** Goal of the exercise **
Starting at the top of the entries below, write out each line up to and including the one containing "Also changed, not shown: parts of 4". Leave the pictures out.

** Data shown **
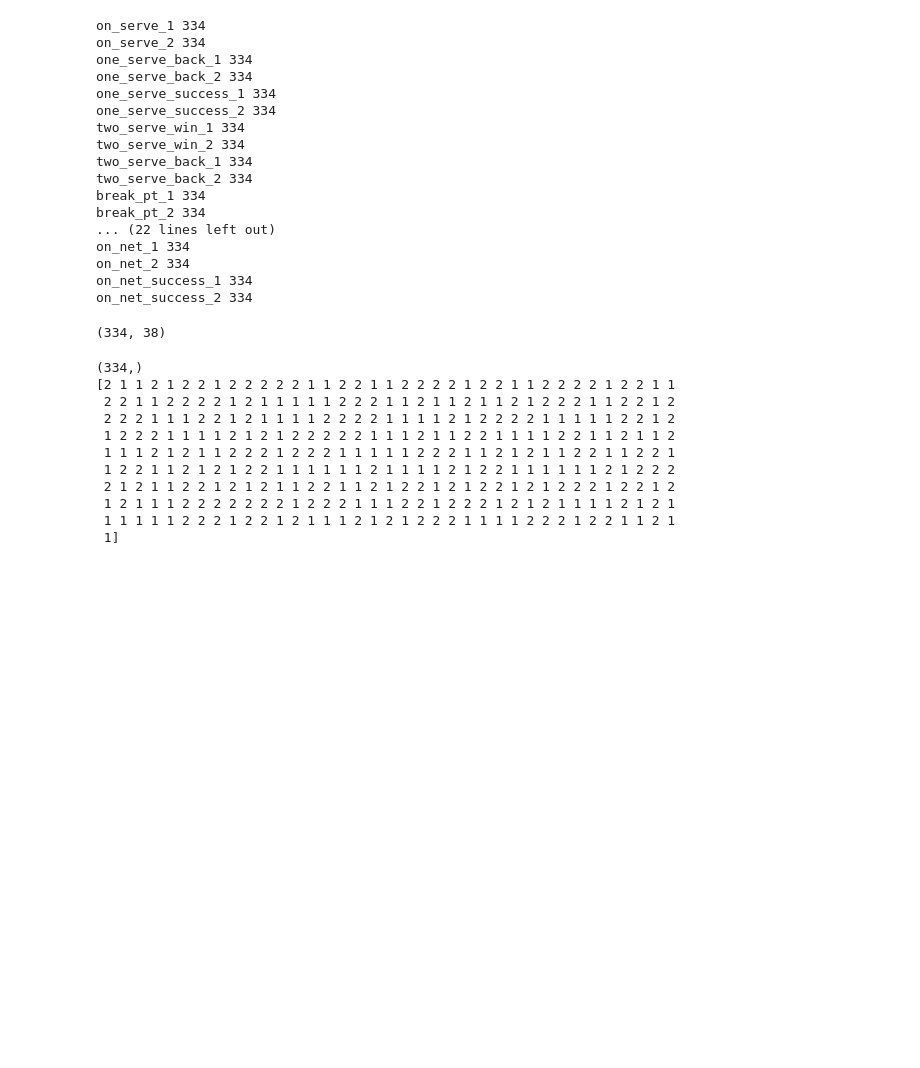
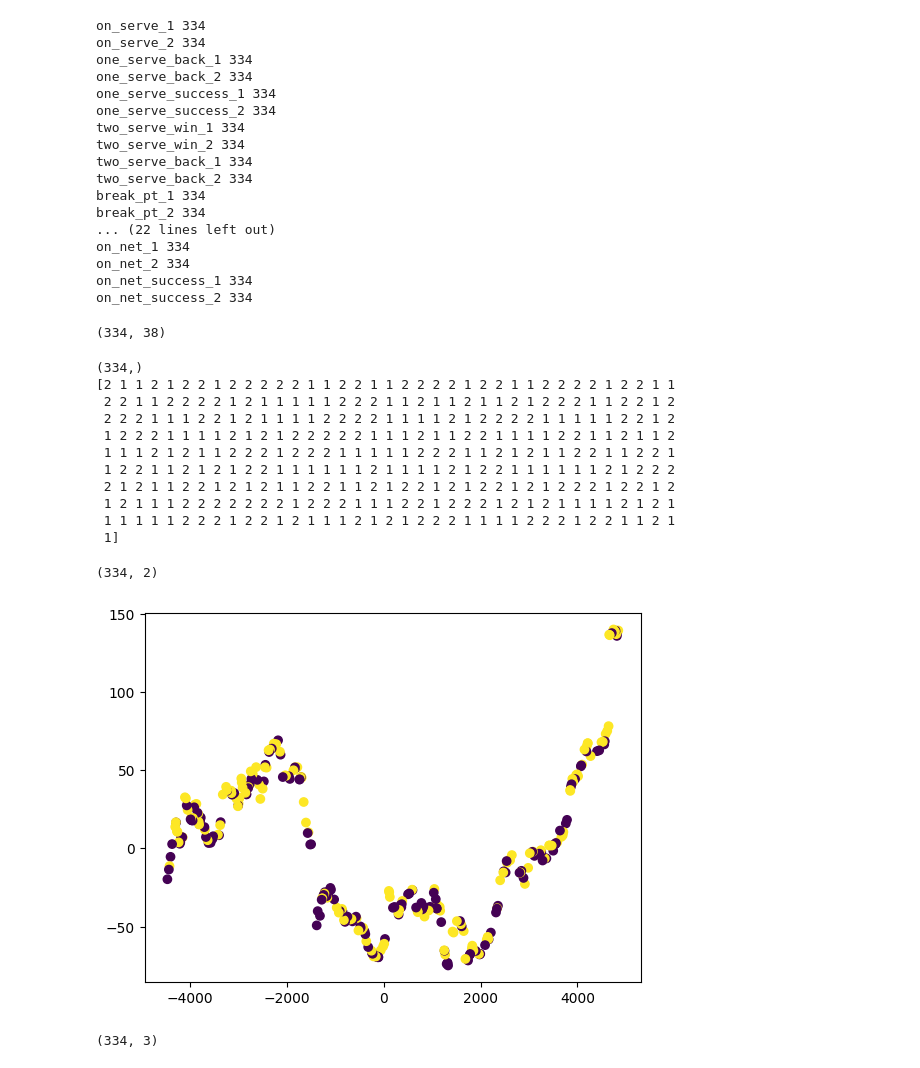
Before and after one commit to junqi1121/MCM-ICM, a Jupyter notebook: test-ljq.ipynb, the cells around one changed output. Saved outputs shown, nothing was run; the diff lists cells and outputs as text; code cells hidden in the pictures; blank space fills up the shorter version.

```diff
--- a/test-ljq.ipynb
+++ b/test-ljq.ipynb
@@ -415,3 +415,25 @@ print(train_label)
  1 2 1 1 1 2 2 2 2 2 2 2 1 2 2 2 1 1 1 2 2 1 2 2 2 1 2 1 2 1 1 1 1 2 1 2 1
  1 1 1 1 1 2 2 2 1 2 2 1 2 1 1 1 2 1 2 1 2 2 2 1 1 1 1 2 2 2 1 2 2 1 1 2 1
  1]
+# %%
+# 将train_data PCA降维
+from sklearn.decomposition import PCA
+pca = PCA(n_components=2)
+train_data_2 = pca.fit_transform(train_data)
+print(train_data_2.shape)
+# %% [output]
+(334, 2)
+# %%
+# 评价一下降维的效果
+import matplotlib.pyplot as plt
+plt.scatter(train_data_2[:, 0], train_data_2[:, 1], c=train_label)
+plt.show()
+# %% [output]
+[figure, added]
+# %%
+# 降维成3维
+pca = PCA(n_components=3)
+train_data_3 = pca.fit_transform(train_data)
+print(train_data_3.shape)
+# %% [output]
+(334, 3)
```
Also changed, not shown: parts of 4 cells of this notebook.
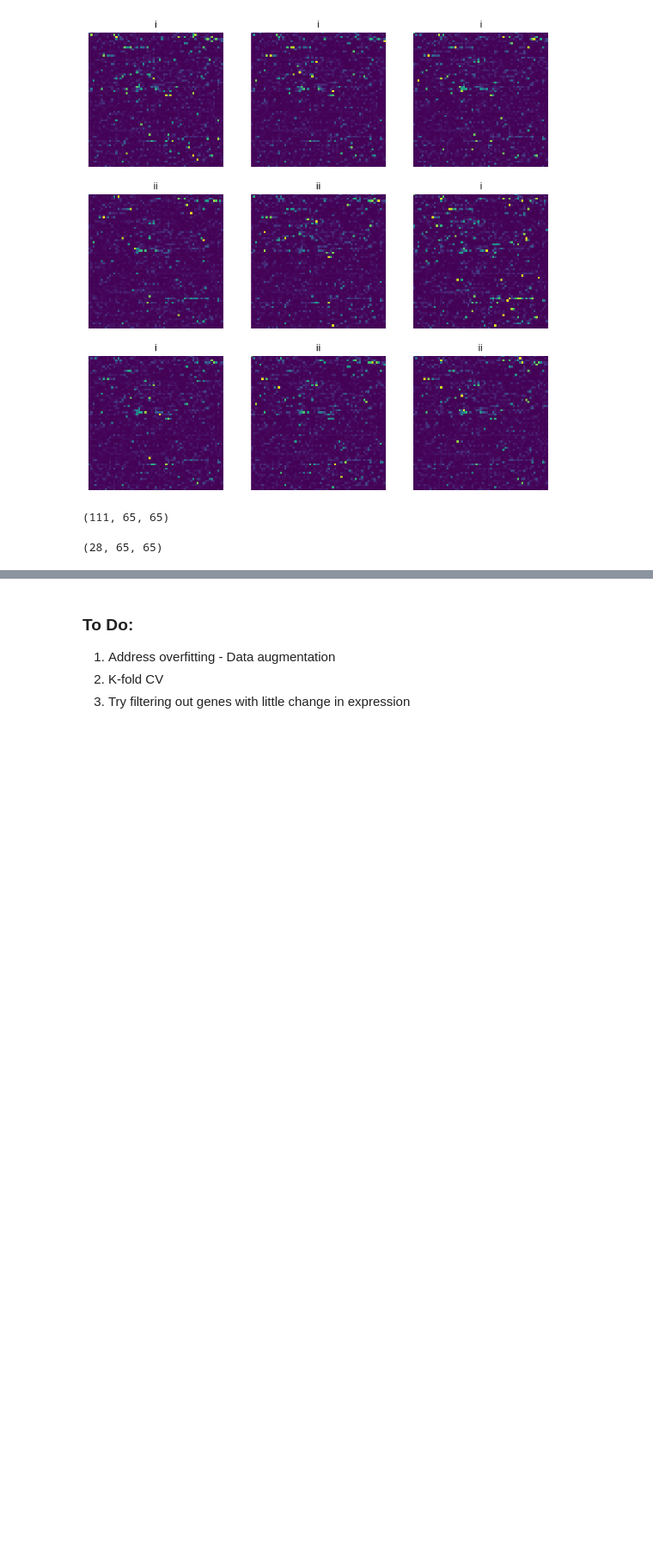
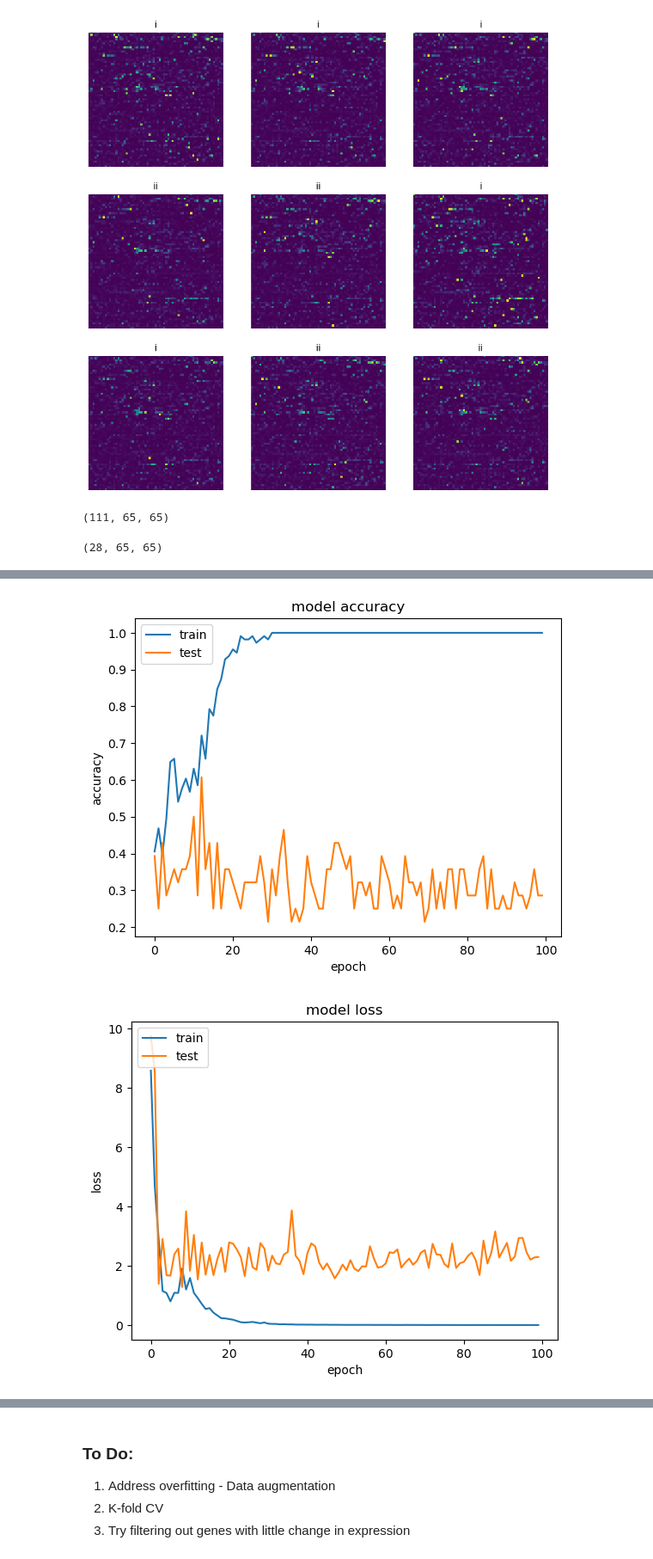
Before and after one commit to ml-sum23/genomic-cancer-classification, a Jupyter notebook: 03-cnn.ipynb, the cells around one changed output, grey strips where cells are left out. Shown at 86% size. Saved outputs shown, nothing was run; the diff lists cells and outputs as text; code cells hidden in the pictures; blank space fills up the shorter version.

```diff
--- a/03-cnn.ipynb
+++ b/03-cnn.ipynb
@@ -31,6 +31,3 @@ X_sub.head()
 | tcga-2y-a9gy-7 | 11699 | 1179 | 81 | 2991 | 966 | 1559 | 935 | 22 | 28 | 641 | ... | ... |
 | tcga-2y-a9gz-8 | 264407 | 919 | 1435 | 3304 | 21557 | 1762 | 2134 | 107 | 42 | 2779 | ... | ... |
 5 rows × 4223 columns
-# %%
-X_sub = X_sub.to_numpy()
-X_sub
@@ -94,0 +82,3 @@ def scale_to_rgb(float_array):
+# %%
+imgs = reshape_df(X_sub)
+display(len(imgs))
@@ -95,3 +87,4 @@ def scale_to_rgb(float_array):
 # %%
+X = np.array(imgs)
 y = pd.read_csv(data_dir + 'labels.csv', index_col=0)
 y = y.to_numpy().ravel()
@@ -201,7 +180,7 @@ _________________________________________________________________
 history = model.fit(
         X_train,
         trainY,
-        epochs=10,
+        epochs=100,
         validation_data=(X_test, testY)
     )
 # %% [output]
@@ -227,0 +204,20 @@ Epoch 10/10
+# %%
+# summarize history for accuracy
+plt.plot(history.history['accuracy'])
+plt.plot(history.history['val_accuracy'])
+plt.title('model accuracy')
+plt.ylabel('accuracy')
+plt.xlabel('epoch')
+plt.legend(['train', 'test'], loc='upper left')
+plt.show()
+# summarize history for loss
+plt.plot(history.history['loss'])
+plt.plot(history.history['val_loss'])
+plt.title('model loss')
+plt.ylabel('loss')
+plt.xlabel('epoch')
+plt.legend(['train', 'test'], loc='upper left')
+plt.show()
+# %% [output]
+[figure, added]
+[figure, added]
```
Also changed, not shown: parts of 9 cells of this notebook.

** Task output **
Before and after one commit to junqi1121/MCM-ICM, a Jupyter notebook: test-ljq.ipynb, the cells around one changed output. Saved outputs shown, nothing was run; the diff lists cells and outputs as text; code cells hidden in the pictures; blank space fills up the shorter version.

```diff
--- a/test-ljq.ipynb
+++ b/test-ljq.ipynb
@@ -415,3 +415,25 @@ print(train_label)
  1 2 1 1 1 2 2 2 2 2 2 2 1 2 2 2 1 1 1 2 2 1 2 2 2 1 2 1 2 1 1 1 1 2 1 2 1
  1 1 1 1 1 2 2 2 1 2 2 1 2 1 1 1 2 1 2 1 2 2 2 1 1 1 1 2 2 2 1 2 2 1 1 2 1
  1]
+# %%
+# 将train_data PCA降维
+from sklearn.decomposition import PCA
+pca = PCA(n_components=2)
+train_data_2 = pca.fit_transform(train_data)
+print(train_data_2.shape)
+# %% [output]
+(334, 2)
+# %%
+# 评价一下降维的效果
+import matplotlib.pyplot as plt
+plt.scatter(train_data_2[:, 0], train_data_2[:, 1], c=train_label)
+plt.show()
+# %% [output]
+[figure, added]
+# %%
+# 降维成3维
+pca = PCA(n_components=3)
+train_data_3 = pca.fit_transform(train_data)
+print(train_data_3.shape)
+# %% [output]
+(334, 3)
```
Also changed, not shown: parts of 4 cells of this notebook.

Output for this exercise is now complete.